Why do you do healthy communities work?
My family immigrated to Canada and growing up, we had to adjust to a new culture, language and way of life. Looking back, there were assets in our community that made me feel especially welcome and promoted health and wellbeing including the community dance and arts programs for youth and the small park near our house. I became passionate about learning about the factors that influence health, and about other communities across the world. I also became interested in learning about why inequities exist. I contribute to healthy communities work because to me, health is a cornerstone to life. I value and believe that all people should live, play and work in communities that are safe, inclusive and promote health and wellbeing.

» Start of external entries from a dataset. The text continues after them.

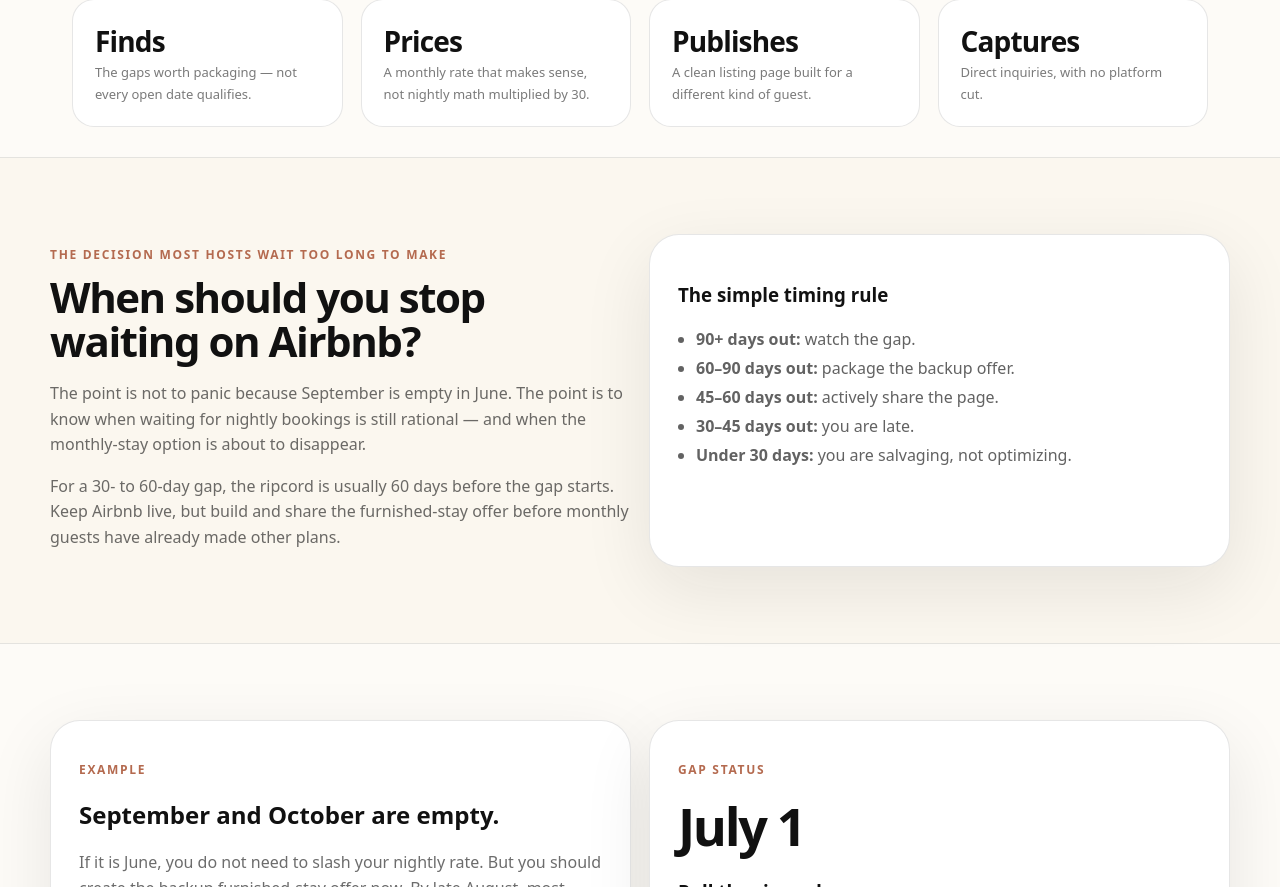
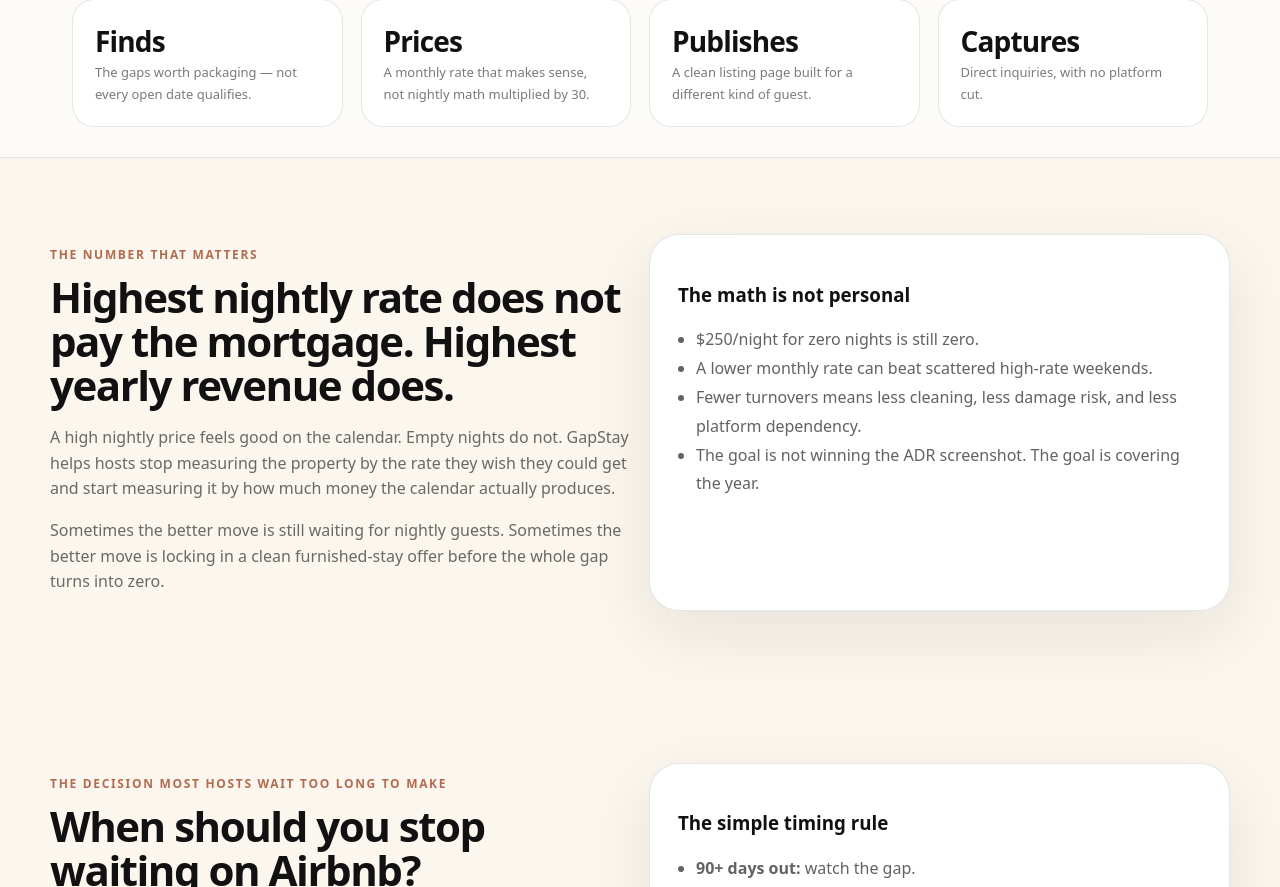
Before and after one commit to pissclams1/Pissclams, a Next.js app: page / in a window 1280 px wide. Shown: the part 708-1595 px from the top of the page. Built offline with nearby package versions, Linux system fonts and the light colour scheme.

Commit message:
Add annual revenue framing

```diff
--- a/app/page.tsx
+++ b/app/page.tsx
@@ -25,6 +25,24 @@ export default function HomePage() {
         <Step title="Prices" text="A monthly rate that makes sense, not nightly math multiplied by 30." />
         <Step title="Publishes" text="A clean listing page built for a different kind of guest." />
         <Step title="Captures" text="Direct inquiries, with no platform cut." />
+      </div>
+    </section>
+
+    <section className="wrap section grid grid2">
+      <div>
+        <p className="kicker">The number that matters</p>
+        <h2 className="big">Highest nightly rate does not pay the mortgage. Highest yearly revenue does.</h2>
+        <p className="muted">A high nightly price feels good on the calendar. Empty nights do not. GapStay helps hosts stop measuring the property by the rate they wish they could get and start measuring it by how much money the calendar actually produces.</p>
+        <p className="muted">Sometimes the better move is still waiting for nightly guests. Sometimes the better move is locking in a clean furnished-stay offer before the whole gap turns into zero.</p>
+      </div>
+      <div className="card pad">
+        <h3>The math is not personal</h3>
+        <ul className="list">
+          <li>$250/night for zero nights is still zero.</li>
+          <li>A lower monthly rate can beat scattered high-rate weekends.</li>
+          <li>Fewer turnovers means less cleaning, less damage risk, and less platform dependency.</li>
+          <li>The goal is not winning the ADR screenshot. The goal is covering the year.</li>
+        </ul>
       </div>
     </section>
 
```
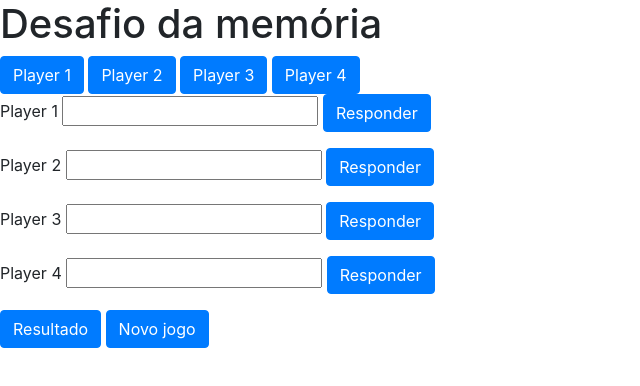
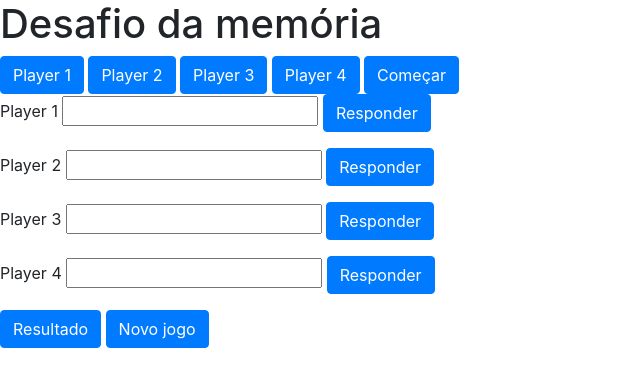
Before and after one commit to murilo-sparrow/desafio-da-mamoria, a plain HTML site: page index.html in a window 1280 px wide. Shown: the whole page, without its empty margins (0-640 px from the left). Drawn offline with nearby package versions, Linux system fonts and the light colour scheme.

Commit message:
Coloquei um botão para começar

```diff
--- a/index.html
+++ b/index.html
@@ -15,6 +15,7 @@
         <button type="button" class="btn btn-primary" onclick="jogar2()">Player 2</button>
         <button type="button" class="btn btn-primary" onclick="jogar3()">Player 3</button>
         <button type="button" class="btn btn-primary" onclick="jogar4()">Player 4</button>
+        <button type="button" class="btn btn-primary" onclick="começar()">Começar</button>
         <div class="form-group">
             <label for="numA">Player 1</label>
             <input type="text" name="numA" id="numA">
```
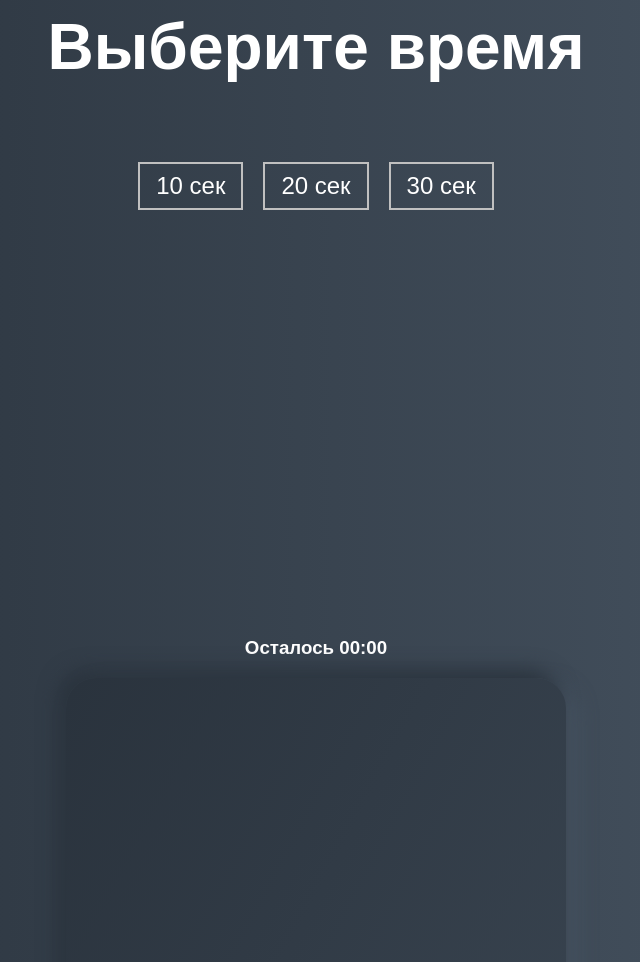
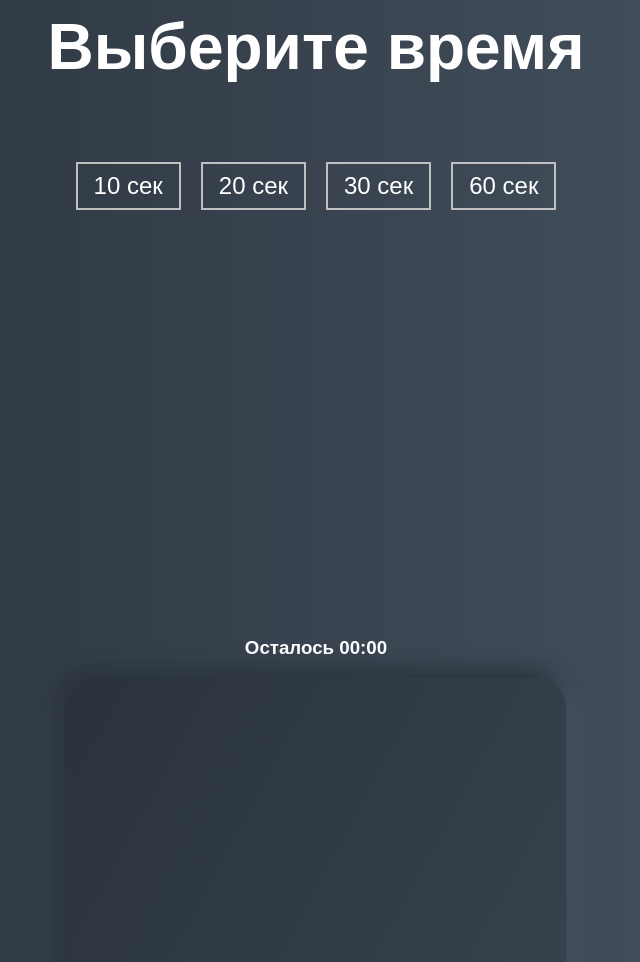
Before and after one commit to nadyacherepaha/marathon-game, a plain HTML site: page index.html in a window 1280 px wide. Shown: the part 1102-2064 px from the top of the page, without its empty margins (324-964 px from the left). Drawn offline with Linux system fonts and the light colour scheme; a web font is replaced by a local one.

Commit message:
Add new time button

```diff
--- a/index.html
+++ b/index.html
@@ -30,6 +30,11 @@
             30 сек
           </button>
         </li>
+        <li>
+          <button class="time-btn" data-time="60">
+            60 сек
+          </button>
+        </li>
       </ul>
     </div>
 
```
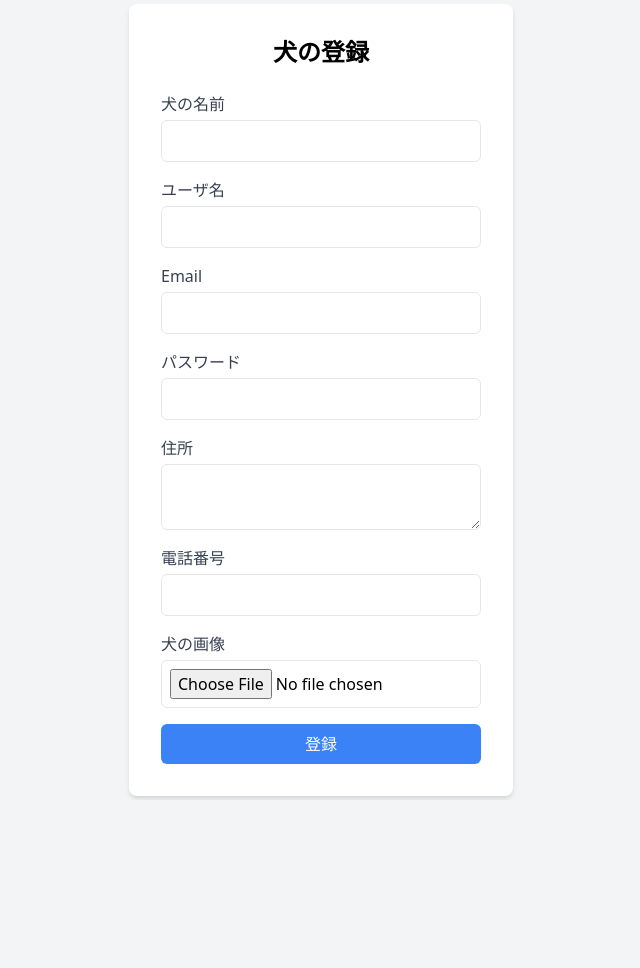
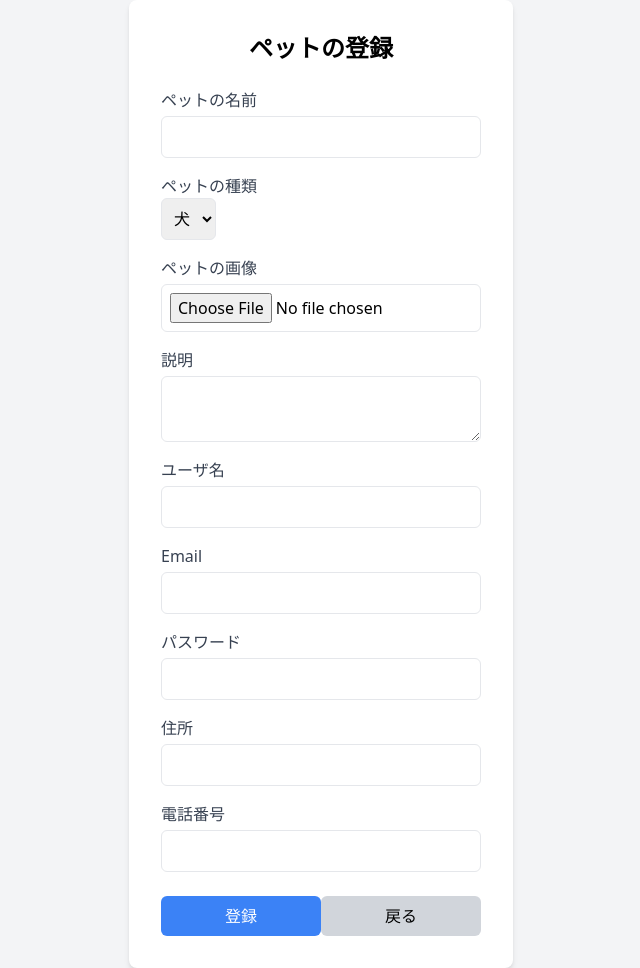
Before and after one commit to Moririn170310/petrecall, a PHP site: page /regist.php in a window 1280 px wide. Shown: the whole page, without its empty margins (319-959 px from the left). Before the commit the page ends 799 px from the top, so only its background shows below. Run offline with PHP 8.4, Linux system fonts and the light colour scheme.

Commit message:
ペットの登録

```diff
--- /dev/null
+++ b/models/Animal.php
@@ -0,0 +1,28 @@
+<?php
+class Animal {
+
+    public $values = [
+        [
+            "id" => 1,
+            "name" => "犬",
+        ],
+        [
+            "id" => 2,
+            "name" => "猫",
+        ],
+    ];
+
+    function fetch($id)  {
+        // TODO: Database
+        foreach ($this->getList() as $value) {
+            if ($id == $value['id']) return $value;
+        }
+    }
+
+    function getList()  {
+        // TODO: Database
+        return $this->values;
+    }
+
+}
+?>
--- a/regist/db.php
+++ b/regist/db.php
@@ -1,15 +1,20 @@
 <?php
-// DB接続設定（SQLite）
-$dsn = 'sqlite:pet.db';  // pet.dbという名前のSQLiteデータベースファイル
-$username = null;         // SQLiteはユーザー名が不要
-$password = null;         // SQLiteはパスワードが不要
+// TODO: env.php
+$username = "root";         // MySQLのユーザー名
+$password = "";             // MySQLのパスワード
+$db_name = "pet_db";
+$host = "localhost";
+
+// DB接続設定（MySQL）
+$dsn = "mysql:host={$host};dbname={$db_name};charset=utf8";  // MySQLのホスト、データベース名、文字コード
 
 try {
-    // PDOを使ってSQLiteに接続
+    // PDOを使ってMySQLに接続
     $pdo = new PDO($dsn, $username, $password);
     // エラーモードを例外に設定
     $pdo->setAttribute(PDO::ATTR_ERRMODE, PDO::ERRMODE_EXCEPTION);
 } catch (PDOException $e) {
     echo '接続失敗: ' . $e->getMessage();
+    exit;
 }
 ?>
--- a/regist/regist.php
+++ b/regist/regist.php
@@ -1,73 +1,74 @@
 <?php
-include('db.php');
+require_once "../models/Animal.php";
 
-if ($_SERVER['REQUEST_METHOD'] === 'POST') {
-    $dogName = $_POST['dog_name'];
-    $userName = $_POST['user_name'];
-    $email = $_POST['email'];
-    $password = password_hash($_POST['password'], PASSWORD_DEFAULT);  // パスワードのハッシュ化
-    $address = $_POST['address'];
-    $phone = $_POST['phone'];
+$animal = new Animal();
+$animals = $animal->getList();
 
-    // 画像のアップロード処理
-    if (isset($_FILES['dog_image']) && $_FILES['dog_image']['error'] === UPLOAD_ERR_OK) {
-        $imageData = file_get_contents($_FILES['dog_image']['tmp_name']);
-
-        // データベースに保存
-        $stmt = $pdo->prepare("INSERT INTO pets (dog_name, user_name, email, password, dog_image, address, phone)
-                               VALUES (?, ?, ?, ?, ?, ?, ?)");
-        $stmt->execute([$dogName, $userName, $email, $password, $imageData, $address, $phone]);
-
-        header('Location: confirm.php');
-        exit;
-    } else {
-        echo "画像のアップロードに失敗しました。";
-    }
-}
 ?>
-
 <!DOCTYPE html>
 <html lang="ja">
+
 <head>
     <meta charset="UTF-8">
     <meta name="viewport" content="width=device-width, initial-scale=1.0">
     <title>犬の登録画面</title>
     <link href="https://cdn.jsdelivr.net/npm/tailwindcss@2.2.19/dist/tailwind.min.css" rel="stylesheet">
 </head>
+
 <body class="bg-gray-100 flex items-center justify-center min-h-screen">
     <div class="bg-white p-8 rounded-lg shadow-md w-96">
-        <h2 class="text-2xl font-bold mb-6 text-center">犬の登録</h2>
-        <form action="regist.php" method="post" enctype="multipart/form-data">
+        <h2 class="text-2xl font-bold mb-6 text-center">ペットの登録</h2>
+        <form action="confirm.php" method="post" enctype="multipart/form-data">
             <div class="mb-4">
-                <label class="block text-gray-700">犬の名前</label>
-                <input type="text" name="dog_name" class="mt-1 block w-full p-2 border rounded-md" required>
+                <label class="block text-gray-700">ペットの名前</label>
+                <input type="text" name="name" class="mt-1 block w-full p-2 border rounded-md" required>
             </div>
             <div class="mb-4">
+                <label class="block text-gray-700">ペットの種類</label>
+                <select name="animal_id" id="animal_id" class="p-2 border border-gray-200 rounded-md">
+                    <?php foreach ($animals as $value): ?>
+                        <option value="<?= $value['id'] ?>"><?= $value['name'] ?></option>
+                    <?php endforeach ?>
+                </select>
+            </div>
+            <div class="mb-4">
+                <label class="block text-gray-700">ペットの画像</label>
+                <input type="file" name="image" class="mt-1 block w-full p-2 border rounded-md" accept="image/*" required>
+            </div>
+            <div class="mb-4">
+                <label class="block text-gray-700">説明</label>
+                <textarea name="description" class="mt-1 block w-full p-2 border rounded-md" required></textarea>
+            </div>
+
+            <div class="mb-4">
                 <label class="block text-gray-700">ユーザ名</label>
-                <input type="text" name="user_name" class="mt-1 block w-full p-2 border rounded-md" required>
+                <input type="text" name="user_name" class="mt-1 block w-full p-2 border rounded-md">
             </div>
             <div class="mb-4">
                 <label class="block text-gray-700">Email</label>
-                <input type="email" name="email" class="mt-1 block w-full p-2 border rounded-md" required>
+                <input type="email" name="email" class="mt-1 block w-full p-2 border rounded-md">
             </div>
             <div class="mb-4">
                 <label class="block text-gray-700">パスワード</label>
-                <input type="password" name="password" class="mt-1 block w-full p-2 border rounded-md" required>
+                <input type="password" name="password" class="mt-1 block w-full p-2 border rounded-md">
             </div>
+
             <div class="mb-4">
                 <label class="block text-gray-700">住所</label>
-                <textarea name="address" class="mt-1 block w-full p-2 border rounded-md" required></textarea>
+                <input type="text" name="address" class="mt-1 block w-full p-2 border rounded-md">
             </div>
             <div class="mb-4">
                 <label class="block text-gray-700">電話番号</label>
-                <input type="text" name="phone" class="mt-1 block w-full p-2 border rounded-md" required>
+                <input type="tel" name="phone" class="mt-1 block w-full p-2 border rounded-md">
             </div>
-            <div class="mb-4">
-                <label class="block text-gray-700">犬の画像</label>
-                <input type="file" name="dog_image" class="mt-1 block w-full p-2 border rounded-md" required>
+
+            <!-- ボタン部分のレイアウト修正 -->
+            <div class="flex justify-between mt-6">
+                <button type="submit" class="w-48 bg-blue-500 text-white p-2 rounded-md hover:bg-blue-600 focus:outline-none focus:ring-2 focus:ring-blue-500">登録</button>
+                <a href="./" class="w-48 text-center bg-gray-300 text-black p-2 rounded-md hover:bg-gray-400 focus:outline-none focus:ring-2 focus:ring-gray-400">戻る</a>
             </div>
-            <button type="submit" class="bg-blue-500 text-white p-2 rounded-md w-full">登録</button>
         </form>
     </div>
 </body>
+
 </html>
```
Also changed, not shown: regist/add.php (added, +14 -0 lines), regist/complete.php (added, +25 -0 lines), regist/confirm.php (+49 -40 lines), regist/pet.db (added), uploads/pet_67319a93596c82.78106030.jpeg (added), uploads/pet_67319aea62ed90.00940303.jpeg (added), 1 other file.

Evaluation is a step that often gets missed in program delivery. Why is it so important?
There are various types of evaluation, each with different purposes. In general, evaluation processes can help organizations identify what is working well and areas of improvement, and make changes as needed. Evaluation can help identify the effects of programs, strategies and policies on communities or groups of interest. Evaluation can also support partnership building and increase accountability with funders. It is important to ask equity-focused questions throughout evaluation processes – who is benefiting and how? Who might not be benefiting and why?. These types of questions can help one understand the unique need and impacts of projects on particular groups, and further support the creation of healthy communities for all.
What is your secret superpower (outside work)?
There are a few things that come to mind.
I love to dance! I have been dancing ballet, lyrical and jazz for over 16 years. Dance helps me regain energy, balance and is my creative outlet.
I can also speak, read and write Hungarian, which makes me feel connected to my family and culture. One of my favourite things to do is read Hungarian poetry.
I also love being outdoors, especially hiking, kayaking and rowing!